The risk of becoming infected with the AIDS virus does not appear to correlate simply with the number of times a person has sexual intercourse with an infected partner, according to a study of infected individuals and their spouses.

In a study of 80 couples in which one spouse had acquired the virus from a blood transfusion, scientists found that one woman contracted the AIDS virus from her husband after having sexual intercourse once, while 11 other women remained uninfected although each had intercourse with her infected husband more than 200 times. The report appears in today's issue of the Journal of the American Medical Association.

"I think there's good news and bad news," said Dr. Harold Jaffe, chief of AIDS epidemiology at the federal Centers for Disease Control and one of the study's authors. "The good news is, most partners were not infected. . . . The bad news is, it wasn't predictable when transmission {of the virus} would occur."

There were 49,743 AIDS cases reported to the CDC as of Monday. Only 4 percent of adult cases occurred through heterosexual transmission of the virus, but 29 percent of the AIDS cases in women occurred through heterosexual transmission, according to CDC figures.

Among the 80 exposed spouses in the study, only 12 -- or 15 percent -- became infected with the virus, even though most of the couples were initially unaware of the transfusion-related infection and had intercourse many times without taking precautions.

Transmission occurred more frequently from husbands to wives than vice versa. Eighteen percent of women with an infected husband contracted the virus, but only 8 percent of men with an infected wife did.

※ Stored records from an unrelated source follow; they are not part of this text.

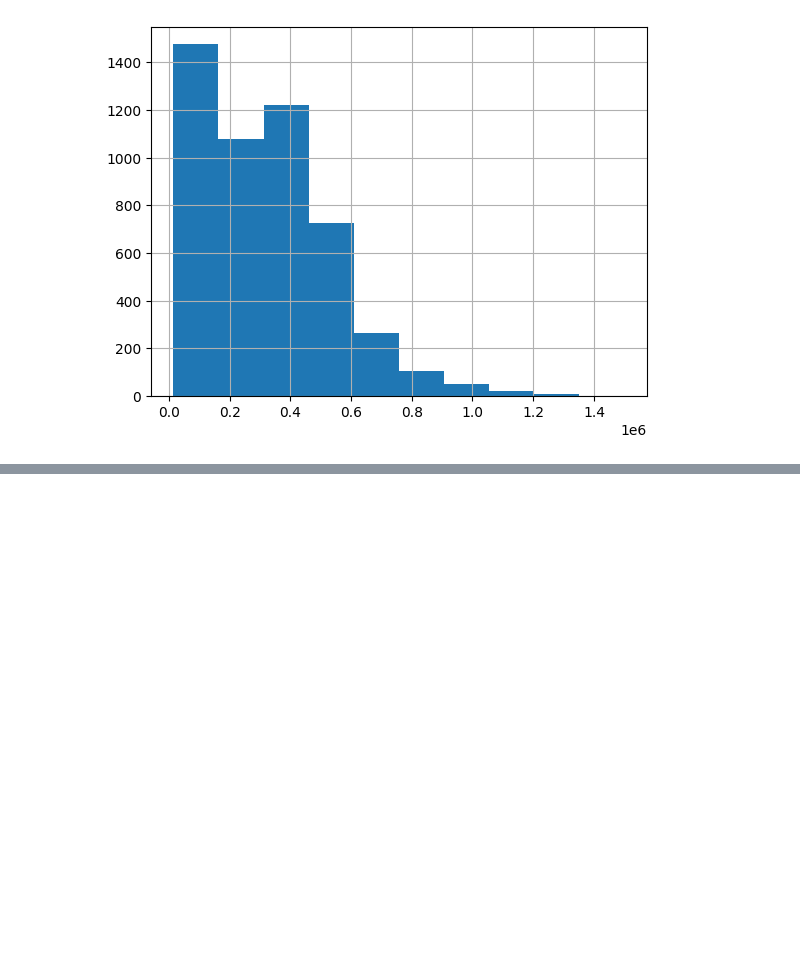
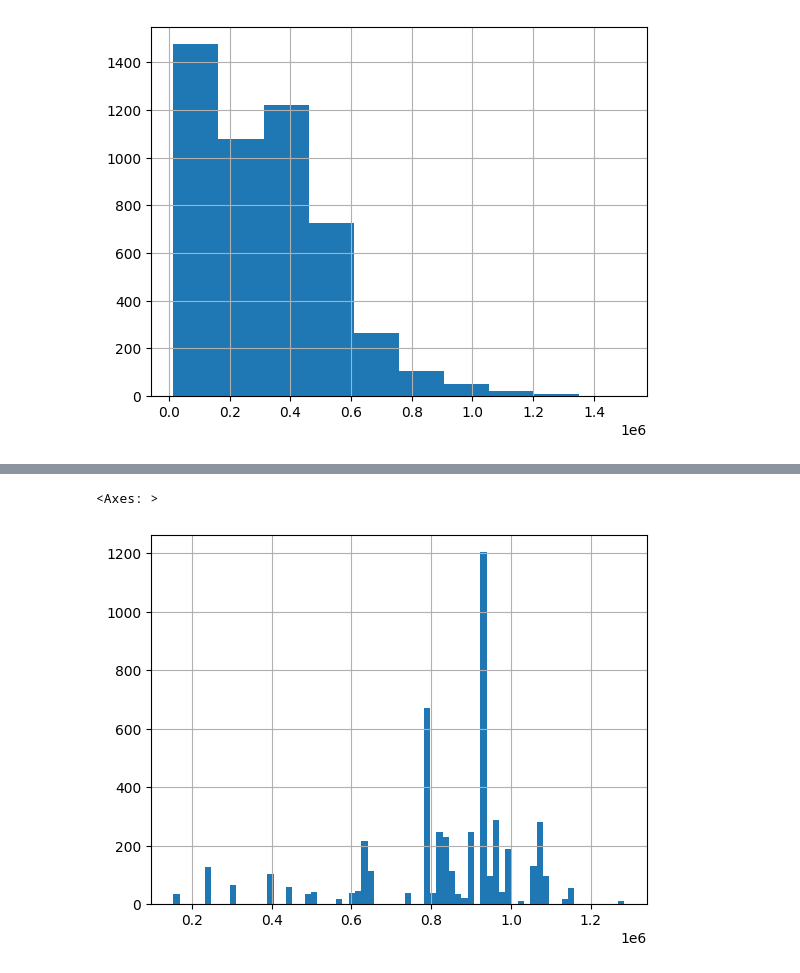
Before and after one commit to leekyuyoung202306/PYTHON, a Jupyter notebook: 12주차/[12주차]데이터분석04.ipynb, the cells around one changed output, grey strips where cells are left out. Cells and saved outputs as stored; diff of their text form; code cells hidden in the pictures; blank space fills up the shorter version.

```diff
--- a/12주차/[12주차]데이터분석04.ipynb
+++ b/12주차/[12주차]데이터분석04.ipynb
@@ -89,0 +90,6 @@ df_price_moel_z_score.hist()
+# %%
+# 출고가 피처 탐색
+df['factory_price'].hist(bins='auto')
+# %% [output]
+<Axes: >
+[figure, added]
```
Also changed, not shown: parts of 11 cells of this notebook.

The study casts doubt on previous estimates that the risk of acquiring the AIDS virus from a single sexual contact with an infected person was one percent or less. Jaffe said the risk seems instead to vary unpredictably, depending on unknown biological factors. Such factors could include the number of viral particles present in an infected individual's blood, semen or vaginal secretions, or an exposed sexual partner's susceptibility to infection.

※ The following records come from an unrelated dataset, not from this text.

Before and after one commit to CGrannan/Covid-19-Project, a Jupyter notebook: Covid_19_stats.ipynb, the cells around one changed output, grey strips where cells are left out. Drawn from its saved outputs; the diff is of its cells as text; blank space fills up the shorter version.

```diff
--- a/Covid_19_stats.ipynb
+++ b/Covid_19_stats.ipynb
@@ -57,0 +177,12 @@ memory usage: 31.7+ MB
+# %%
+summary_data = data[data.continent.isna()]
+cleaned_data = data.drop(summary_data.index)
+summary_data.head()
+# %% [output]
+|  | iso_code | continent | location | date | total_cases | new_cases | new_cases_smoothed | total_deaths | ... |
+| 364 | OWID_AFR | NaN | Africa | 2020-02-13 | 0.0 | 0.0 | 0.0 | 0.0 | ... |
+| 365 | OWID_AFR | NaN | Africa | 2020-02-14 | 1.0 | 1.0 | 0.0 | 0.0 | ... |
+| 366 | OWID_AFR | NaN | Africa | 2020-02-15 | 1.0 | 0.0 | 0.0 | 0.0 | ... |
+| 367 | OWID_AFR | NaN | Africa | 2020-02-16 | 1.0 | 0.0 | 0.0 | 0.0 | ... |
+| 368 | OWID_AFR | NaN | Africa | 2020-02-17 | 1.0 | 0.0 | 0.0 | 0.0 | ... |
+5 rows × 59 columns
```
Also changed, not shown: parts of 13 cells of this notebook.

Jaffe said that the low rate of transmission of the virus among couples in the study should not lead heterosexual adults to stop worrying about acquiring the AIDS virus from a sexual partner. "In fact, it may reinforce the need to take precautions," he said. "We've got examples of people who were infected with only a few instances of sexual contact."

Studying couples in which one member had become infected via a transfusion allowed the scientists to examine heterosexual transmission of the AIDS virus in a group that did not have other risk factors for the disease, Jaffe said. In each case, the date of the transfusion was known. Because most couples were past reproductive age and all were initially unaware of the infection, few used condoms or other contraceptives, such as diaphragms or spermicides, that might have prevented transmission of the virus.

Couples were asked to estimate how often they had intercourse and to describe other sexual habits. The number of sexual contacts per couple ranged from one to more than 1,000. Only two couples reported occasional anal intercourse, and the study showed no correlation of viral transmission with sexual behavior other than vaginal intercourse.

Of the 12 spouses who became infected, two were men and 10 were women. One of the women died of AIDS, and three developed enlarged lymph nodes. The other eight spouses had no symptoms, the study said.

Jaffe said studies of heterosexual transmission of the AIDS virus to sexual partners of hemophiliacs and of bisexual men had shown a similarly low rate of infection, in the range of 10 percent to 20 percent. But studies of heterosexual transmission to sexual partners of infected drug addicts and infected servicemen, as well as AIDS patients in Miami and Zaire, have shown much higher rates -- ranging from 42 percent to 71 percent.

He said the higher rates found in some studies might be due to other risk factors for AIDS or to exposure to more than one infected sexual partner. In addition, some strains of the virus might be more infectious than others or some individuals might "shed" more viral particles in their blood or secretions. He said some research suggests that, in an infected individual, the greatest shedding of virus may occur soon after infection and, again, late in the course of the disease.

The new study found no cases of infection in 63 other family members of infected individuals, confirming reports that failed to find any evidence for casual transmission of the AIDS virus.